We present the case of a pregnant woman with severe pulmonary complications from 2009 H1N1 whose care was further complicated by delay in diagnosis and unusual laboratory abnormalities.
H1N1 may pose several diagnostic challenges for obstetricians, including increased rates of serious pulmonary complications, decreased sensitivity of rapid tests with delay in initiation of antiviral therapy, and abnormal laboratory findings usually associated with other complications of pregnancy. We document these problems, urge initiation of antiviral therapy based on clinical suspicion, and recognize the potential laboratory abnormalities that may be associated with severe influenza illness.

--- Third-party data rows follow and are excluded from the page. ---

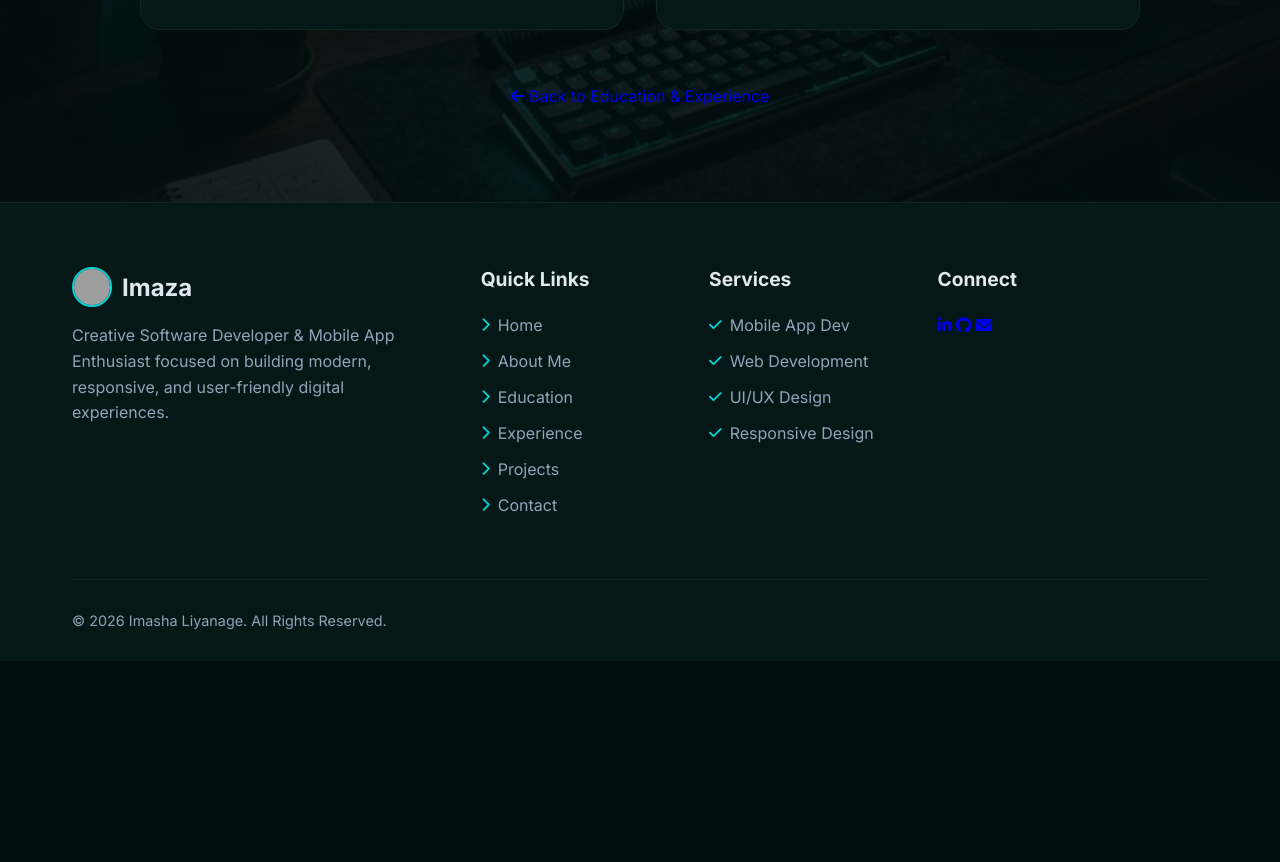
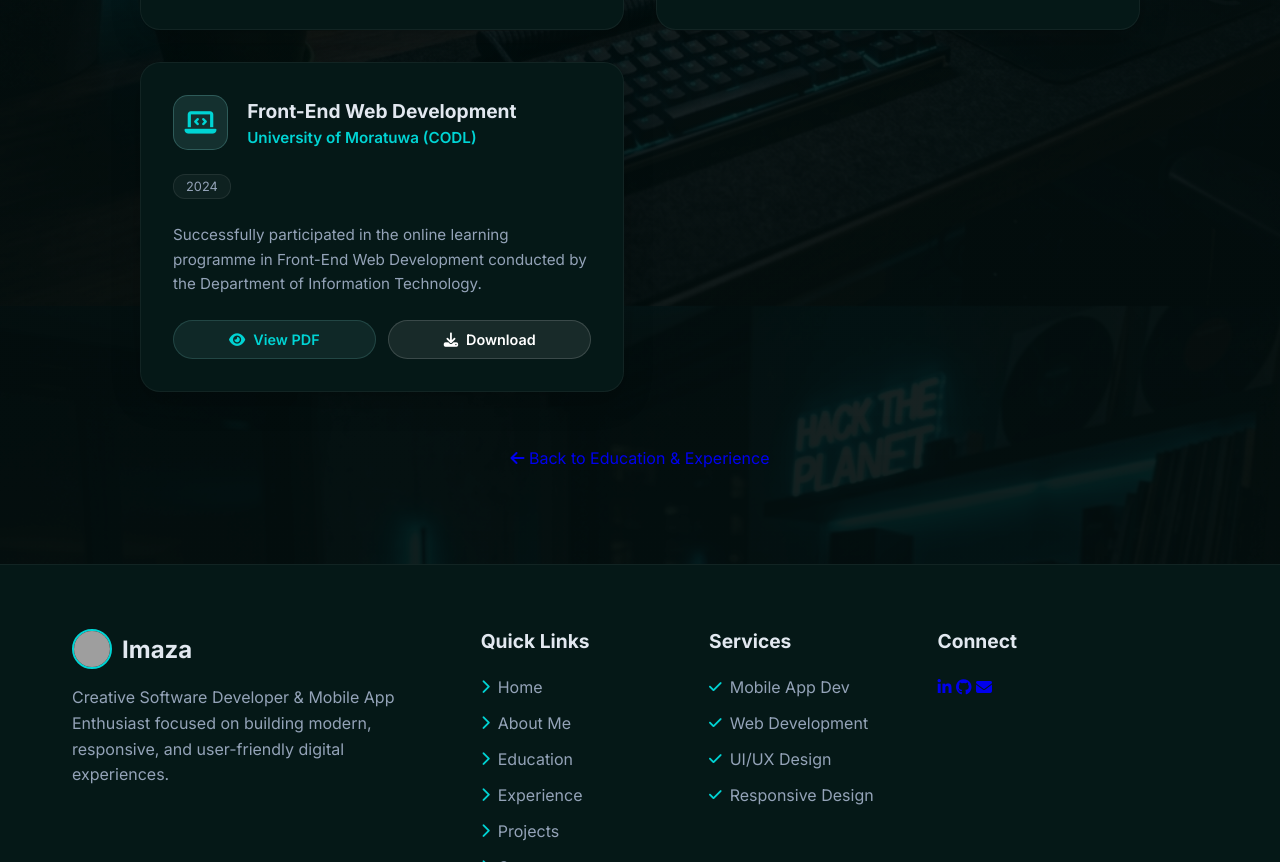
Before and after one commit to imashaliyanage482/Portfolio-, a plain HTML site: page certificates.html in a window 1280 px wide. Shown: the part 974-1836 px from the top of the page. Before the commit the page ends 1635 px from the top, so only its background shows below. Drawn offline with Linux system fonts and the light colour scheme; grey boxes are pictures that could not be loaded.

Commit message:
Add UOM Front-End certificate and update CV

```diff
--- a/certificates.html
+++ b/certificates.html
@@ -141,6 +141,31 @@
                         </a>
                     </div>
                 </div>
+
+                <!-- Certificate 5 -->
+                <div class="cert-card">
+                    <div>
+                        <div class="cert-header">
+                            <div class="cert-icon"><i class="fas fa-laptop-code"></i></div>
+                            <div>
+                                <h4 class="cert-title">Front-End Web Development</h4>
+                                <p class="cert-issuer">University of Moratuwa (CODL)</p>
+                            </div>
+                        </div>
+                        <span class="cert-year">2024</span>
+                        <p style="color: var(--text-secondary); font-size: 0.95rem; line-height: 1.6; margin-bottom: 1.5rem;">
+                            Successfully participated in the online learning programme in Front-End Web Development conducted by the Department of Information Technology.
+                        </p>
+                    </div>
+                    <div style="display: flex; gap: 0.8rem; flex-wrap: wrap;">
+                        <a href="assets/UOM_Frontend.pdf" target="_blank" class="cert-btn" style="flex: 1;">
+                            <i class="fas fa-eye"></i> View PDF
+                        </a>
+                        <a href="assets/UOM_Frontend.pdf" download class="cert-btn" style="flex: 1; background: rgba(255, 255, 255, 0.08); border-color: rgba(255, 255, 255, 0.15); color: #fff;">
+                            <i class="fas fa-download"></i> Download
+                        </a>
+                    </div>
+                </div>
             </div>
 
             <div style="text-align: center; margin-top: 3.5rem;">
```
Also changed, not shown: 2 other files.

Influenza A (H1N1) infection in pregnancy is associated with increased rates of influenza-related complications, decreased sensitivity of laboratory testing, and sometimes unexpected laboratory abnormalities.
From the Department of Obstetrics and Gynecology, University of Texas Southwestern Medical Center, Parkland Health and Hospital System, Dallas, Texas.
Corresponding author: Laura Greer, MD, Department of Obstetrics and Gynecology, University of Texas Southwestern Medical Center at Dallas, 5323 Harry Hines Boulevard, Dallas, Texas 75390-9032; e-mail: firstname.lastname@example.org.
Financial Disclosure The authors did not report any potential conflicts of interest.